Just as importantly, Awlaki tried to inspire Muslims in the United States and the West in general to take up arms. As an American, he knew U.S. culture and values and how to play on these far more effectively than other al Qaeda figures. The plodding rhetoric of bin Laden successor Ayman al-Zawahiri comes off flat in translation, but Awlaki’s excellent English was far more compelling. He could speak to figures like Hasan in a way other al Qaeda leaders could not.

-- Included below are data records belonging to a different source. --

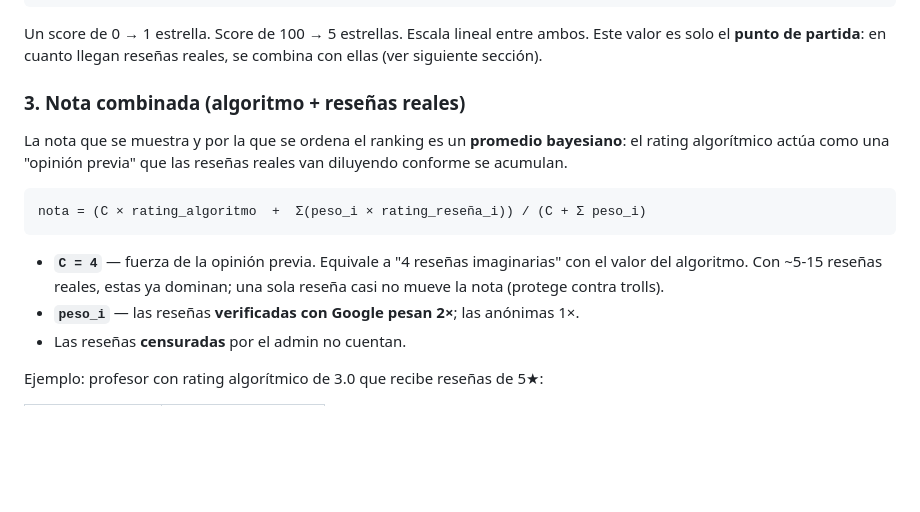
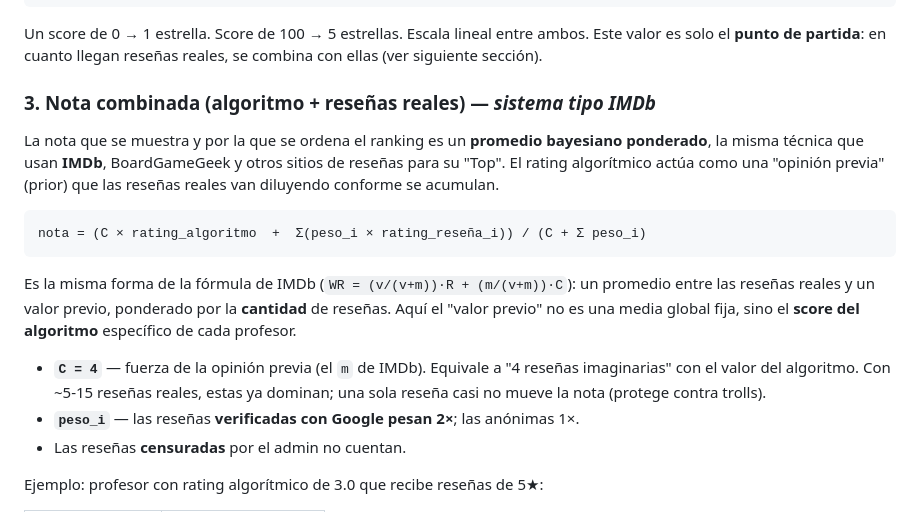
Before and after one commit to EzequielDH/ProfesUdG, a Markdown page: README.md, the part around the change. Rendered like a GitHub page; blank space fills up the shorter version.

Commit message:
Documenta la nota combinada como sistema tipo IMDb
Aclara que el promedio bayesiano ponderado es la misma técnica que IMDb
y relaciona la fórmula con su forma oficial (WR), señalando que aquí el
valor previo es el score del algoritmo por profesor, no una media global.

````diff
--- a/README.md
+++ b/README.md
@@ -98,19 +98,25 @@ Un score de 0 → 1 estrella. Score de 100 → 5 estrellas. Escala lineal entre
 Este valor es solo el **punto de partida**: en cuanto llegan reseñas reales,
 se combina con ellas (ver siguiente sección).
 
-### 3. Nota combinada (algoritmo + reseñas reales)
+### 3. Nota combinada (algoritmo + reseñas reales) — *sistema tipo IMDb*
 
 La nota que se muestra y por la que se ordena el ranking es un **promedio
-bayesiano**: el rating algorítmico actúa como una "opinión previa" que las
-reseñas reales van diluyendo conforme se acumulan.
+bayesiano ponderado**, la misma técnica que usan **IMDb**, BoardGameGeek y
+otros sitios de reseñas para su "Top". El rating algorítmico actúa como una
+"opinión previa" (prior) que las reseñas reales van diluyendo conforme se acumulan.
 
 ```
 nota = (C × rating_algoritmo  +  Σ(peso_i × rating_reseña_i)) / (C + Σ peso_i)
 ```
 
-- **`C = 4`** — fuerza de la opinión previa. Equivale a "4 reseñas imaginarias"
-  con el valor del algoritmo. Con ~5-15 reseñas reales, estas ya dominan; una
-  sola reseña casi no mueve la nota (protege contra trolls).
+Es la misma forma de la fórmula de IMDb (`WR = (v/(v+m))·R + (m/(v+m))·C`):
+un promedio entre las reseñas reales y un valor previo, ponderado por la
+**cantidad** de reseñas. Aquí el "valor previo" no es una media global fija,
+sino el **score del algoritmo** específico de cada profesor.
+
+- **`C = 4`** — fuerza de la opinión previa (el `m` de IMDb). Equivale a
+  "4 reseñas imaginarias" con el valor del algoritmo. Con ~5-15 reseñas reales,
+  estas ya dominan; una sola reseña casi no mueve la nota (protege contra trolls).
 - **`peso_i`** — las reseñas **verificadas con Google pesan 2×**; las anónimas 1×.
 - Las reseñas **censuradas** por el admin no cuentan.
 
````
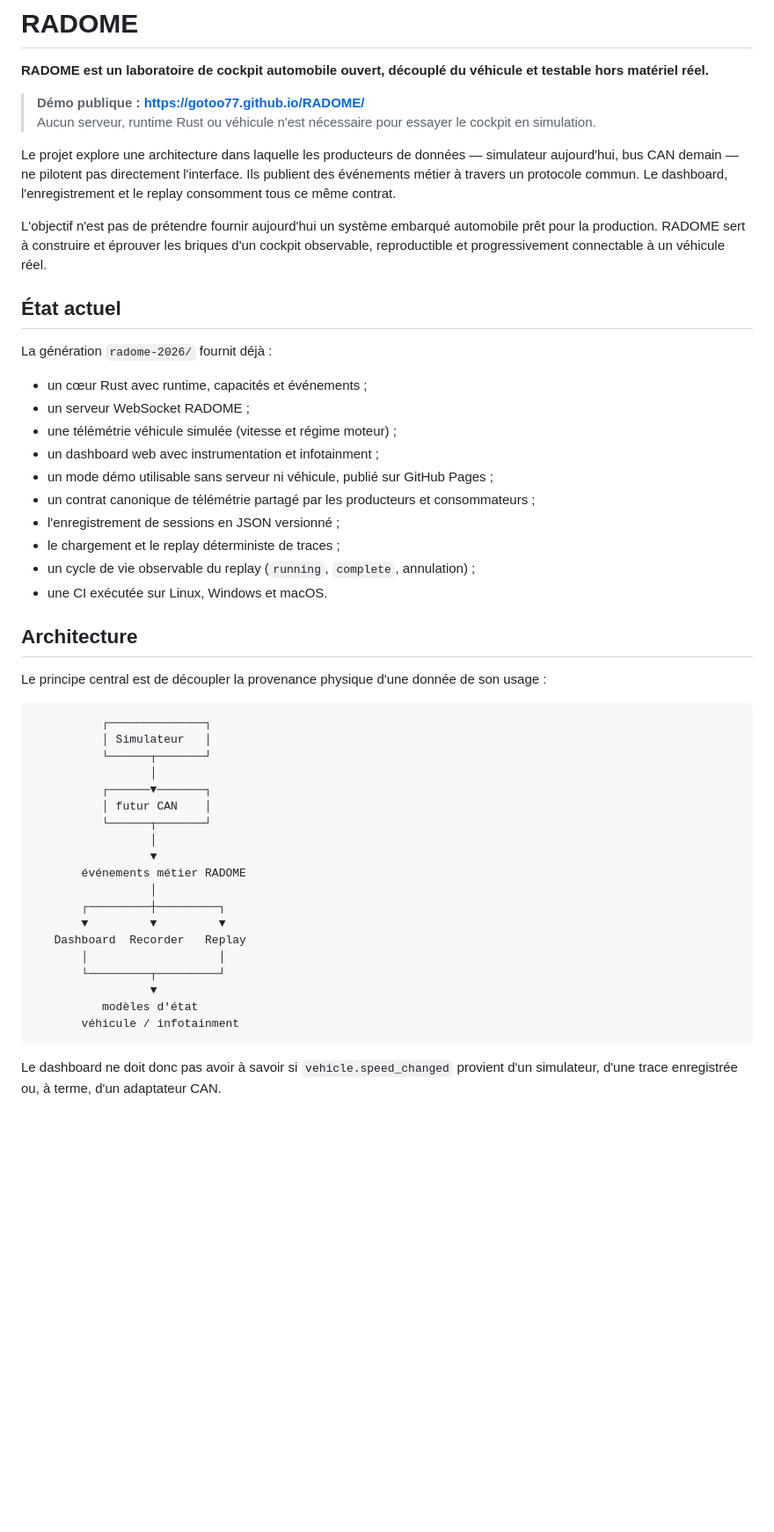
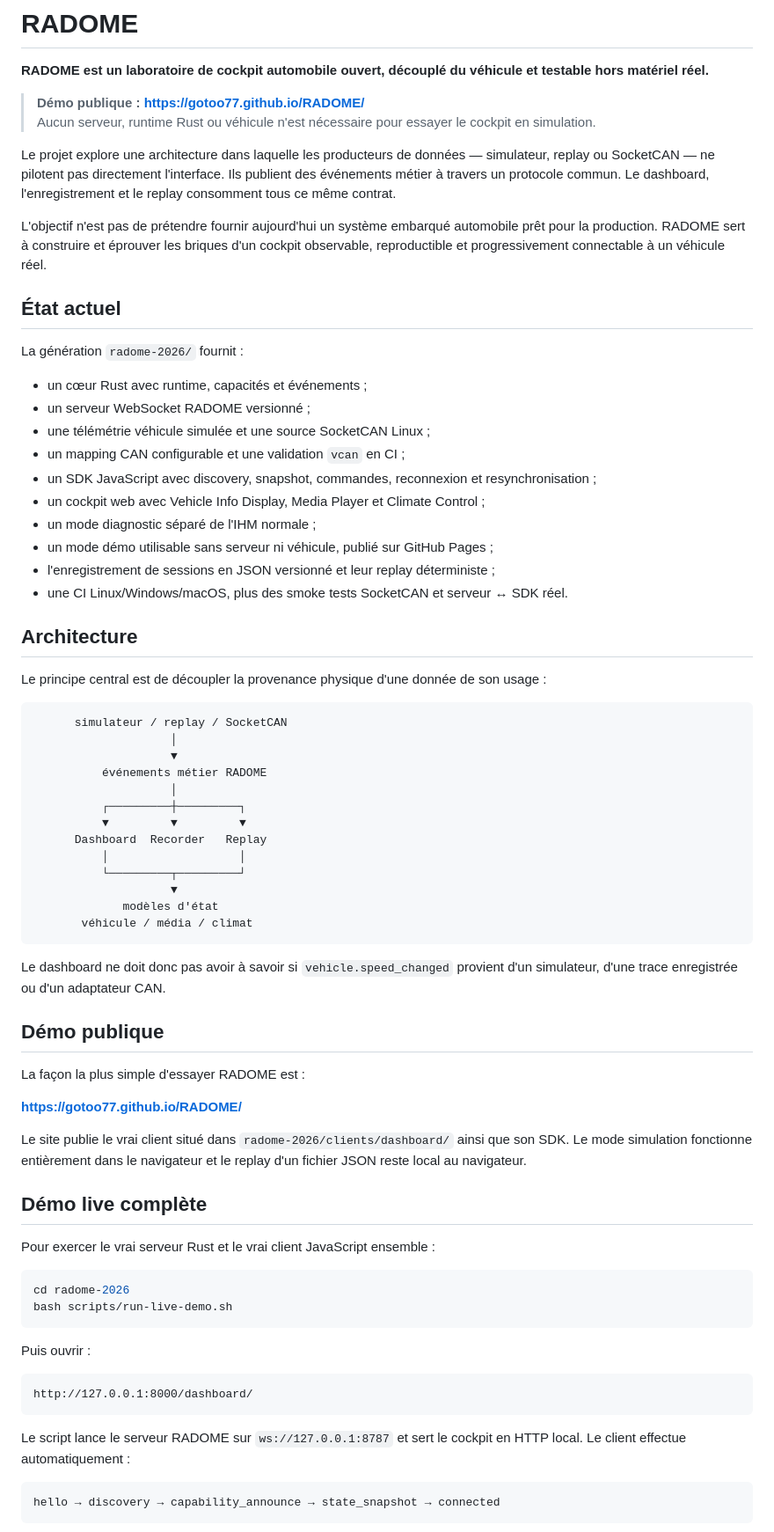
Before and after one commit to gotoo77/RADOME, a Markdown page: README.md, the part around one of its changes. Shown at 88% size. Drawn GitHub-style; blank space fills up the shorter version.

Commit message:
docs: surface the complete live RADOME demo

````diff
--- a/README.md
+++ b/README.md
@@ -5,49 +5,73 @@
 > **Démo publique : https://gotoo77.github.io/RADOME/**
 > Aucun serveur, runtime Rust ou véhicule n'est nécessaire pour essayer le cockpit en simulation.
 
-Le projet explore une architecture dans laquelle les producteurs de données — simulateur aujourd'hui, bus CAN demain — ne pilotent pas directement l'interface. Ils publient des événements métier à travers un protocole commun. Le dashboard, l'enregistrement et le replay consomment tous ce même contrat.
+Le projet explore une architecture dans laquelle les producteurs de données — simulateur, replay ou SocketCAN — ne pilotent pas directement l'interface. Ils publient des événements métier à travers un protocole commun. Le dashboard, l'enregistrement et le replay consomment tous ce même contrat.
 
 L'objectif n'est pas de prétendre fournir aujourd'hui un système embarqué automobile prêt pour la production. RADOME sert à construire et éprouver les briques d'un cockpit observable, reproductible et progressivement connectable à un véhicule réel.
 
 ## État actuel
 
-La génération `radome-2026/` fournit déjà :
+La génération `radome-2026/` fournit :
 
 - un cœur Rust avec runtime, capacités et événements ;
-- un serveur WebSocket RADOME ;
-- une télémétrie véhicule simulée (vitesse et régime moteur) ;
-- un dashboard web avec instrumentation et infotainment ;
+- un serveur WebSocket RADOME versionné ;
+- une télémétrie véhicule simulée et une source SocketCAN Linux ;
+- un mapping CAN configurable et une validation `vcan` en CI ;
+- un SDK JavaScript avec discovery, snapshot, commandes, reconnexion et resynchronisation ;
+- un cockpit web avec Vehicle Info Display, Media Player et Climate Control ;
+- un mode diagnostic séparé de l'IHM normale ;
 - un mode démo utilisable sans serveur ni véhicule, publié sur GitHub Pages ;
-- un contrat canonique de télémétrie partagé par les producteurs et consommateurs ;
-- l'enregistrement de sessions en JSON versionné ;
-- le chargement et le replay déterministe de traces ;
-- un cycle de vie observable du replay (`running`, `complete`, annulation) ;
-- une CI exécutée sur Linux, Windows et macOS.
+- l'enregistrement de sessions en JSON versionné et leur replay déterministe ;
+- une CI Linux/Windows/macOS, plus des smoke tests SocketCAN et serveur ↔ SDK réel.
 
 ## Architecture
 
 Le principe central est de découpler la provenance physique d'une donnée de son usage :
 
 ```text
-          ┌──────────────┐
-          │ Simulateur   │
-          └──────┬───────┘
-                 │
-          ┌──────▼───────┐
-          │ futur CAN    │
-          └──────┬───────┘
-                 │
-                 ▼
-       événements métier RADOME
-                 │
-       ┌─────────┼─────────┐
-       ▼         ▼         ▼
-   Dashboard  Recorder   Replay
-       │                   │
-       └─────────┬─────────┘
-                 ▼
-          modèles d'état
-       véhicule / infotainment
+      simulateur / replay / SocketCAN
+                    │
+                    ▼
+          événements métier RADOME
+                    │
+          ┌─────────┼─────────┐
+          ▼         ▼         ▼
+      Dashboard  Recorder   Replay
+          │                   │
+          └─────────┬─────────┘
+                    ▼
+             modèles d'état
+       véhicule / média / climat
 ```
 
-Le dashboard ne doit donc pas avoir à savoir si `vehicle.speed_changed` provient d'un simulateur, d'une trace enregistrée ou, à terme, d'un adaptateur CAN.
+Le dashboard ne doit donc pas avoir à savoir si `vehicle.speed_changed` provient d'un simulateur, d'une trace enregistrée ou d'un adaptateur CAN.
+
+## Démo publique
+
+La façon la plus simple d'essayer RADOME est :
+
+**https://gotoo77.github.io/RADOME/**
+
+Le site publie le vrai client situé dans `radome-2026/clients/dashboard/` ainsi que son SDK. Le mode simulation fonctionne entièrement dans le navigateur et le replay d'un fichier JSON reste local au navigateur.
+
+## Démo live complète
+
+Pour exercer le vrai serveur Rust et le vrai client JavaScript ensemble :
+
+```bash
+cd radome-2026
+bash scripts/run-live-demo.sh
+```
+
+Puis ouvrir :
+
+```text
+http://127.0.0.1:8000/dashboard/
+```
+
+Le script lance le serveur RADOME sur `ws://127.0.0.1:8787` et sert le cockpit en HTTP local. Le client effectue automatiquement :
+
+```text
+hello → discovery → capability_announce → state_snapshot → connected
+```
+
````
Also changed, not shown: other parts of README.md (+43 -47 lines).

Another death in the same strike that killed Awlaki, less heralded but also important, comes into play here. Samir Khan produced the Inspire web magazine, AQAP’s slick web journal that explained the jihadi cause to English speakers around the world. Inspire weighed in on how Muslims should think about the Arab Spring, but also — in imitation of catchy U.S. supermarket reads — explained how to make a bomb with materials you could find in your mom’s basement and lampooned the travails of Anthony Weiner. Awlaki’s sermons and Inspire magazine helped AQAP reach into America and convince Americans to travel to Yemen, where they became open for recruitment into terrorism.
Even including horrors such as the Fort Hood shootings, the U.S. homeland has suffered little terrorist violence since 9/11, especially given the dire predictions government officials and analysts made in the immediate aftermath of the attacks. One factor contributing to this success is that American Muslims showed little inclination to radicalism, and sending recruiters into the United States is a surprisingly difficult task for al Qaeda-linked terrorists coming from overseas. Although America’s open society seemingly is an invitation to attacks, al Qaeda did not have many operatives who could easily travel to the United States, work in a clandestine way, and reach out to Americans to convince them to join the cause.
People like Awlaki threatened this happy picture. Because he spoke to U.S. audiences, he could recruit American citizens to his cause. Citizens such as Awlaki not only enjoy more rights and less scrutiny than visitors (especially those from the Middle East), but also are at home here and know how to blend in. So they often only show up on the radar screens of security officials after an attack, when it is too late.
No terrorist leader is irreplaceable, and AQAP and other groups have a deep bench. But a deep bench is not an infinite one, and the jihadist cause will have a tough time replacing someone like Awlaki.